Our CEVIR consortium brought together experts from different fields of academic and non-academic biomedical research aiming to improved detection of systemic cancer and study the evolutionary processes underlying systemic progression of non-small cell lung cancer (NSCLC). To achieve this goal, we recruited a cohort of advanced (n=52) and early-stage (n=250) NSCLC patients, adopted and optimized workflows for isolation of circulating tumor cells (CTCs) and circulating tumor DNA (ctDNA), as well as conducted a phylogenetic analysis of collected cells.
Isolation of ctDNA was most effective, when conducted on whole plasma samples compared to plasma-derived extracellular vesicles. To this end, the automated Maxwell RSC system proved to be the most reliable providing purified ctDNA in sufficient quantities. To study the profiles of genetic alteration in the ctDNA samples we utilized a commercial targeted NGS panel (Roche Avenio assay) and a custom real-time ddPCR assay. The ddPCR workflow enabled longitudinal study of tumor progression in NSCLC providing results well reflecting dynamics of the primary tumor growth during the course of therapy. Noteworthy, analysis of Roche Avenio datasets revealed presence of a EGFR pT790M mutation (conferring resistance to tyrosine kinase inhibitors) in treatment-naïve ctDNA samples that was not identified during genetic profiling of the corresponding PT specimens. In addition, we developed a MSRE-ddPCR assays allowing for epigenetic profiling of ctDNA allowing for accurate (AUC > 0.9) detection of tumor-associated methylation patterns in ctDNA samples of NSCLC patients. An integrative approach for genetic and epigenetic analysis of ctDNA enabled to monitor tumour progression over time in individual patients. This workflow was established and validated using an independent cohort of 222 ctDNA samples obtained from 73 patients with Ewing Sarcoma enabling to monitor genetic and epigenetic tumor progression in individual patients and can now be applied to NSCLC patients.
Isolation of CTCs was limited by the ability of the utilized methods to detect tumor cells in bloods samples of NSCLC patients. This most likely results from phenotypic heterogeneity of tumor cells in NSCLC and reflect limitations of the detection systems utilized in our study focusing tumor cells exhibiting epithelial phenotype. We optimized and adopted two CTC enrichment methods (i.e. CellSearch and Parsortix) but neither of the two provided significant yields of tumor cells. Fortunately, detection of disseminated tumor cells (DCCs) in lymph nodes and bone marrow proved to be effective yielding sufficient samples for downstream analyses. Phylogenetic analysis of the collected cell collective revealed that DCCs represent an earlier stage of tumor progression than cells derived from the corresponding primary tumors. We will continue to collaborate to further resolve the origin of metastatic founder and relapse-initiating cells.

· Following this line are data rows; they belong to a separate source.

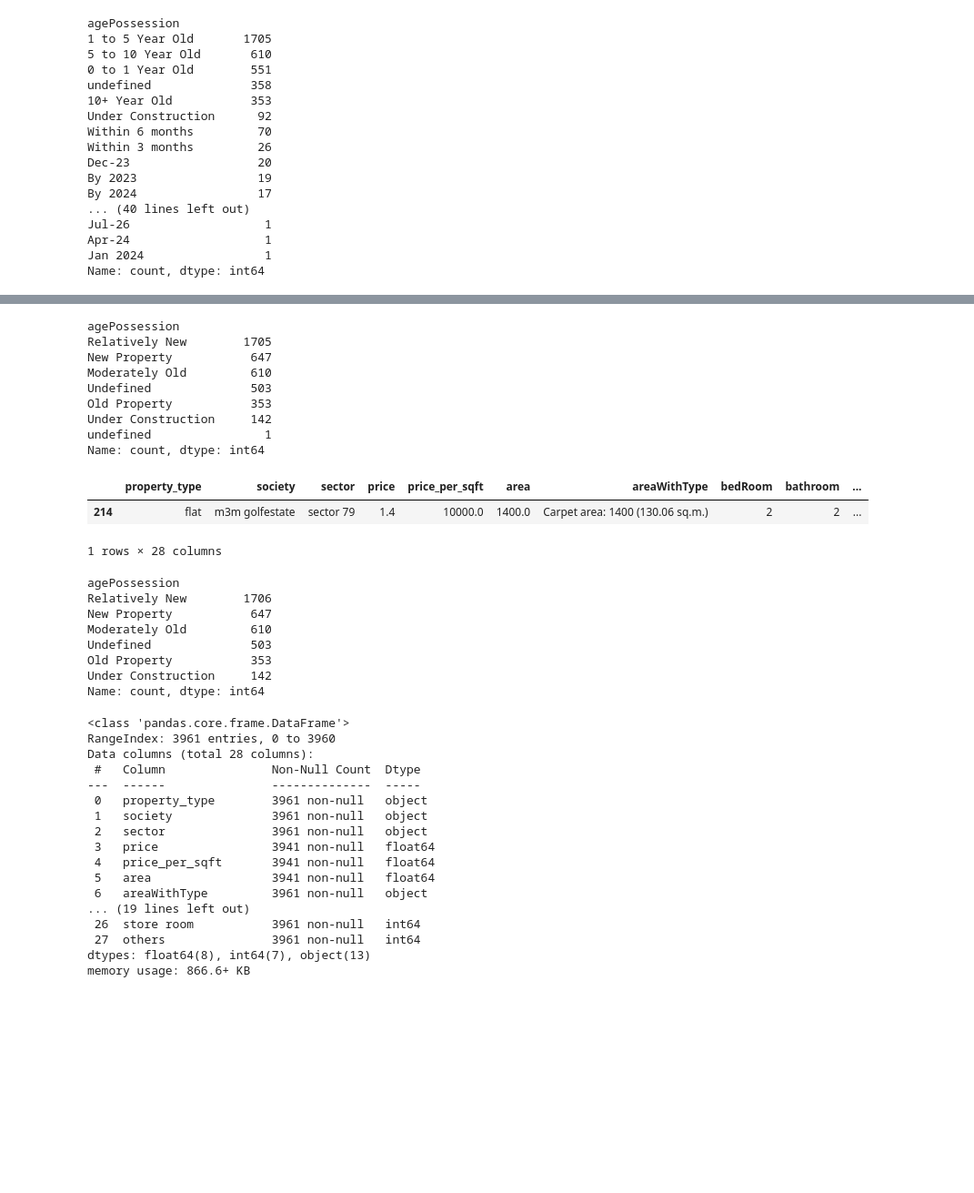
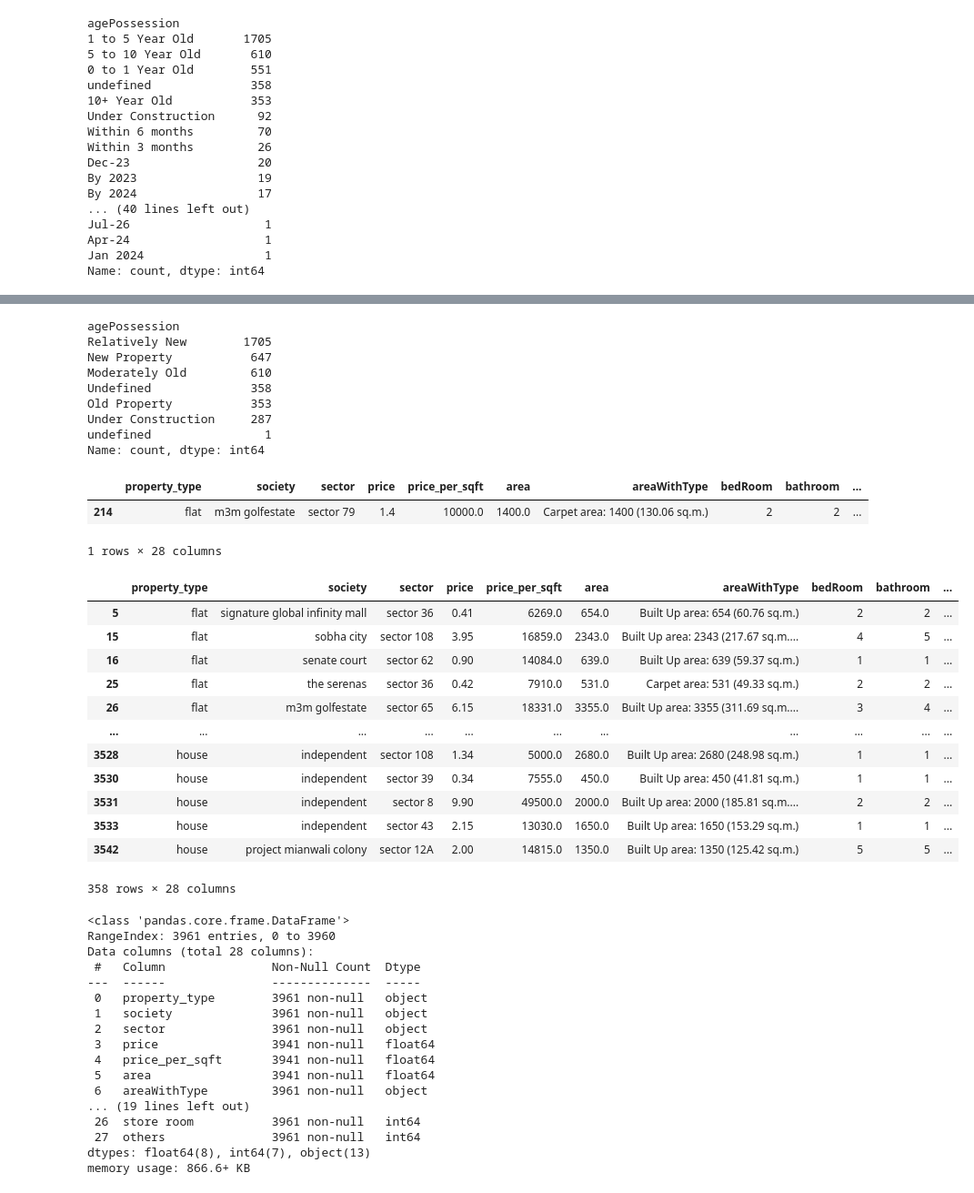
Before and after one commit to kaushalkumarma2025/house-price-prediction-india, a Jupyter notebook: notebooks/04_Feature_Engineering.ipynb, the cells around one changed output, grey strips where cells are left out. Shown at 91% size. Drawn from its saved outputs; the diff is of its cells as text; code cells hidden in the pictures; blank space fills up the shorter version.

Commit message:
Modify agePossession feature

```diff
--- a/notebooks/04_Feature_Engineering.ipynb
+++ b/notebooks/04_Feature_Engineering.ipynb
@@ -214,7 +239,8 @@ Apr-24                   1
 Jan 2024                 1
 Name: count, dtype: int64
 # %%
-# This function categorizes the agePossession column into defined categories.
+import re
+
 def categorize_age_possession(value):
     if pd.isna(value):
         return "undefined"
@@ -226,13 +252,20 @@ def categorize_age_possession(value):
         return "Moderately Old"
     if "10+ Year Old" in value:
         return "Old Property"
-    if "Under Construction" in value or "By" in value:
+    if "Under Construction" in value:
         return "Under Construction"
-    try:
-        int(value.split(" ")[-1]) # For cases like Aug 2025
+    if "By" in value:
+        year = re.search(r"\d{4}", value)
+        if year:
+            return "Under Construction"
+    if re.search(r"\b(Jan|Feb|Mar|Apr|May|Jun|Jul|Aug|Sep|Oct|Nov|Dec)\b", value, re.IGNORECASE):
+        year = re.search(r"\d{2,4}", value)
+        if year:
+            return "Under Construction"
+    if re.search(r"\b(Jan|Feb|Mar|Apr|May|Jun|Jul|Aug|Sep|Oct|Nov|Dec)\s+\d{4}\b", value, re.IGNORECASE):
         return "Under Construction"
-    except:
-        return "Undefined"
+    print(f"Undefined value: {value}")
+    return "Undefined"
 # %%
 # Categorizing the agePossession column into defined categories
 df['agePossession'] = df['agePossession'].apply(categorize_age_possession)
@@ -243,9 +294,9 @@ agePossession
 Relatively New        1705
 New Property           647
 Moderately Old         610
-Undefined              503
+Undefined              358
 Old Property           353
-Under Construction     142
+Under Construction     287
 undefined                1
 Name: count, dtype: int64
 # %%
@@ -254,20 +305,22 @@ df[df.agePossession == "undefined"]
 |  | property_type | society | sector | price | price_per_sqft | area | areaWithType | bedRoom | bathroom | ... |
 | 214 | flat | m3m golfestate | sector 79 | 1.4 | 10000.0 | 1400.0 | Carpet area: 1400 (130.06 sq.m.) | 2 | 2 | ... |
 1 rows × 28 columns
-# %%
-mode_val = df.agePossession.mode()[0]   # most common category
-df["agePossession"] = df["agePossession"].replace("undefined", mode_val)
-# %%
-df.agePossession.value_counts()
-# %% [output]
-agePossession
-Relatively New        1706
-New Property           647
-Moderately Old         610
-Undefined              503
-Old Property           353
-Under Construction     142
-Name: count, dtype: int64
+# %%
+df[df.agePossession == "Undefined"]
+# %% [output]
+|  | property_type | society | sector | price | price_per_sqft | area | areaWithType | bedRoom | bathroom | ... |
+| 5 | flat | signature global infinity mall | sector 36 | 0.41 | 6269.0 | 654.0 | Built Up area: 654 (60.76 sq.m.) | 2 | 2 | ... |
+| 15 | flat | sobha city | sector 108 | 3.95 | 16859.0 | 2343.0 | Built Up area: 2343 (217.67 sq.m.... | 4 | 5 | ... |
+| 16 | flat | senate court | sector 62 | 0.90 | 14084.0 | 639.0 | Built Up area: 639 (59.37 sq.m.) | 1 | 1 | ... |
+| 25 | flat | the serenas | sector 36 | 0.42 | 7910.0 | 531.0 | Carpet area: 531 (49.33 sq.m.) | 2 | 2 | ... |
+| 26 | flat | m3m golfestate | sector 65 | 6.15 | 18331.0 | 3355.0 | Built Up area: 3355 (311.69 sq.m.... | 3 | 4 | ... |
+| ... | ... | ... | ... | ... | ... | ... | ... | ... | ... | ... |
+| 3528 | house | independent | sector 108 | 1.34 | 5000.0 | 2680.0 | Built Up area: 2680 (248.98 sq.m.) | 1 | 1 | ... |
+| 3530 | house | independent | sector 39 | 0.34 | 7555.0 | 450.0 | Built Up area: 450 (41.81 sq.m.) | 1 | 1 | ... |
+| 3531 | house | independent | sector 8 | 9.90 | 49500.0 | 2000.0 | Built Up area: 2000 (185.81 sq.m.... | 2 | 2 | ... |
+| 3533 | house | independent | sector 43 | 2.15 | 13030.0 | 1650.0 | Built Up area: 1650 (153.29 sq.m.) | 1 | 1 | ... |
+| 3542 | house | project mianwali colony | sector 12A | 2.00 | 14815.0 | 1350.0 | Built Up area: 1350 (125.42 sq.m.) | 5 | 5 | ... |
+358 rows × 28 columns
 # %%
 df.info()
 # %% [output]
```
Also changed, not shown: parts of 8 cells of this notebook, 9 other files.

In summary, during the course of Cevir study we established a number of protocols suitable for detection and characterization of cfDNA and laid the ground for a large-longitudinal study to unravel the phylogenetic relationships of progression-driving cancer cells in NSCLC.